Our first project demonstrates the feasibility of optimizing protocols for the data center environment. It uses network-level techniques to provide a Mostly-Ordered Multicast primitive (MOM) with a best-effort ordering property for concurrent multicast operations. We use this primitive to build Speculative Paxos, a new replication protocol that relies on the network to order requests in the normal case, while still remaining correct if messages are delivered out of order. By leveraging the datacenter network properties, Speculative Paxos can provide substantially higher throughput and lower latency than the standard Paxos protocol. It simultaneously outperforms latency- and throughput-optimized protocols on their respective metrics.
NOPaxos demonstrates that a small amount of in-network computational power can be used to nearly eliminate the performance overhead of replication. carefully divides replication responsibility between the network and protocol layers. The network orders requests but does not ensure reliable delivery – using a new primitive we call ordered unreliable multicast (OUM). Implementing this primitive can be achieved with near-zero-cost in the data center using upcoming flexible switch architectures or existing middlebox designs. Our new replication protocol, Network-Ordered Paxos (NOPaxos), exploits network ordering to provide strongly consistent replication without coordination. NOPaxos achieves throughput within 2% and latency within 16us of an unreplicated system, showing that fault-tolerance does not have to come at the cost of performance.
Distributed storage systems now rely on multiple layers of coordination to apply transactional updates atomically. They are partitioned over multiple shards for scalability and replicated for fault tolerance, requiring both atomic commitment and consensus protocols on each operation. We are developing a new system, Eris, which takes a different approach. It bypasses the need for these expensive protocols by exploiting a new network property, network multi-sequencing, which we show can be efficiently provided by datacenter networks. Eris avoids both replication and transaction coordination overhead: we show that it can process a large class of distributed transactions in a single round-trip from the client to the storage system without any explicit coordination between shards or replicas.
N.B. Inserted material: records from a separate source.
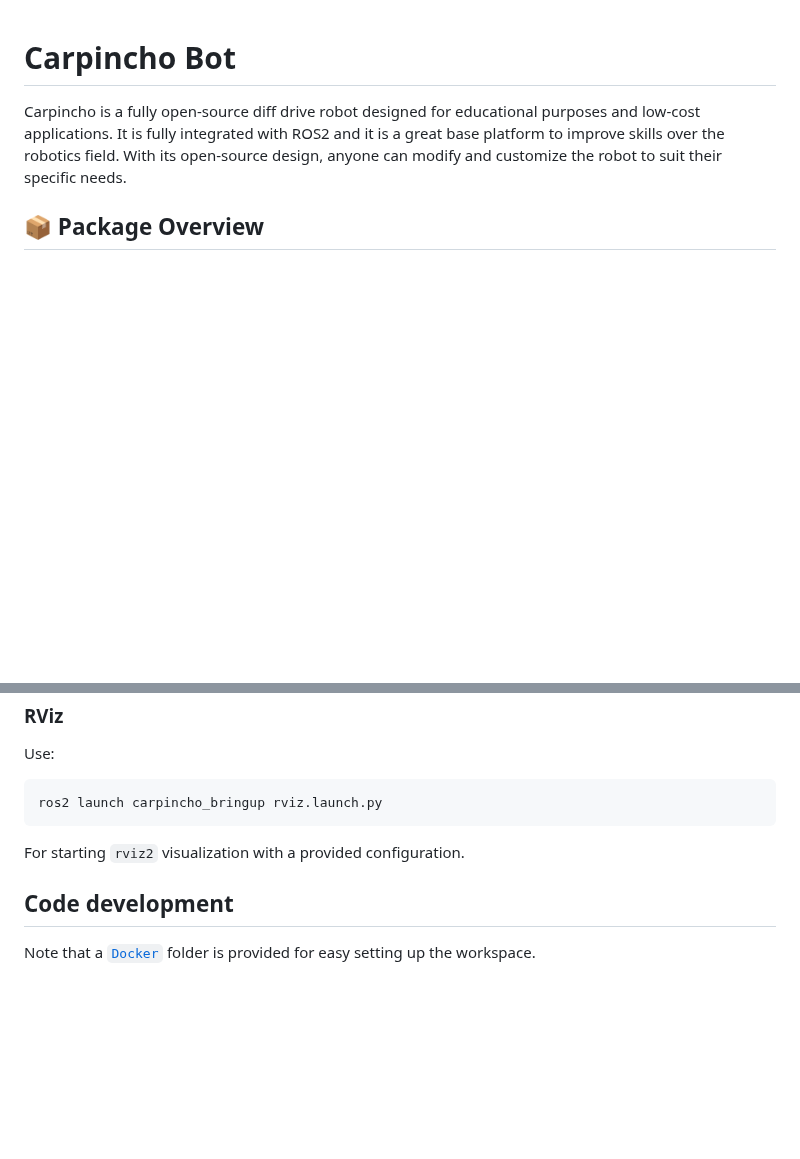
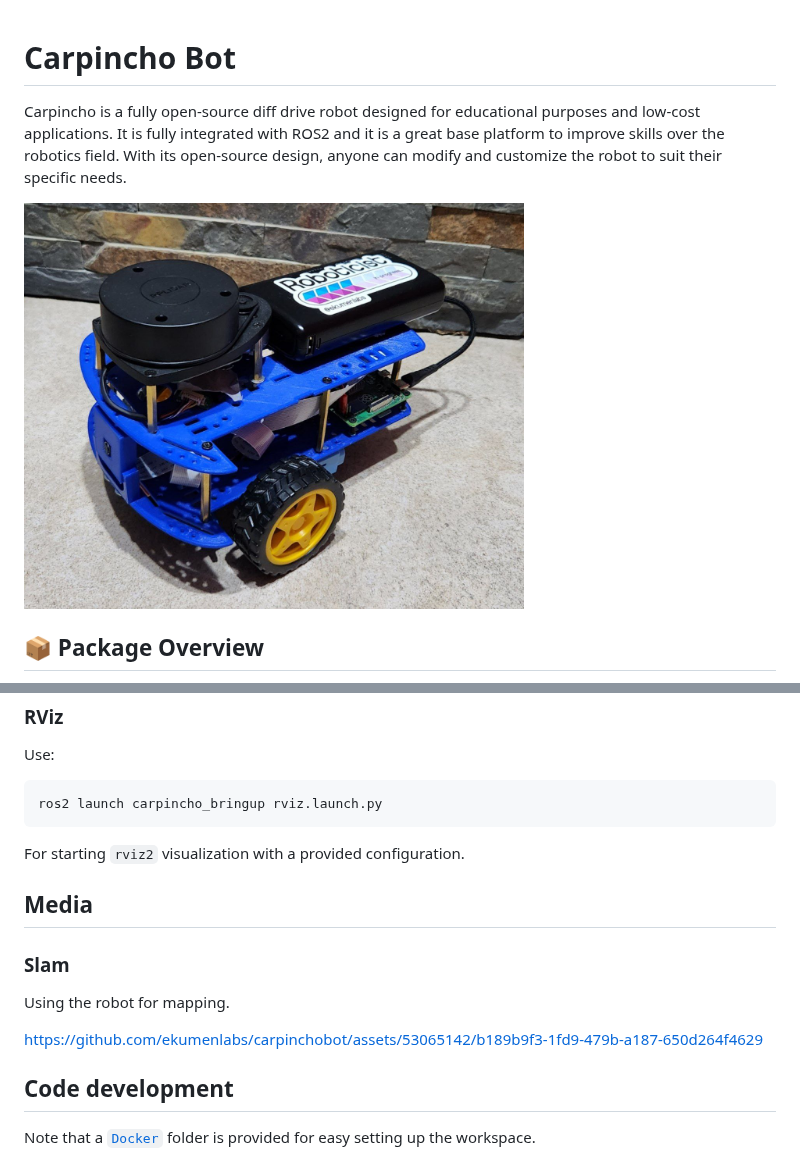
Before and after one commit to Ekumen-OS/andino, a Markdown page: README.md, 2 parts joined by grey strips. Drawn GitHub-style; pictures changed too: docs/real_robot.jpeg (added); blank space fills up the shorter version.

Commit message:
Adds some media.
Signed-off-by: Franco Cipollone <franco.c@ekumenlabs.com>

```diff
--- a/README.md
+++ b/README.md
@@ -3,6 +3,9 @@
 Carpincho is a fully open-source diff drive robot designed for educational purposes and low-cost applications.
 It is fully integrated with ROS2 and it is a great base platform to improve skills over the robotics field.
 With its open-source design, anyone can modify and customize the robot to suit their specific needs.
+
+<img src="docs/real_robot.jpeg" width=500>
+
 
 ## :package: Package Overview
 
@@ -110,6 +113,14 @@ ros2 launch carpincho_bringup rviz.launch.py
 
 For starting `rviz2` visualization with a provided configuration.
 
+## Media
+
+### Slam
+
+Using the robot for mapping.
+
+https://github.com/ekumenlabs/carpinchobot/assets/53065142/b189b9f3-1fd9-479b-a187-650d264f4629
+
 ## Code development
 
 Note that a [`Docker`](./docker) folder is provided for easy setting up the workspace.
```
The Speculative Paxos source code is available on GitHub.
NOPaxos source code will be available soon.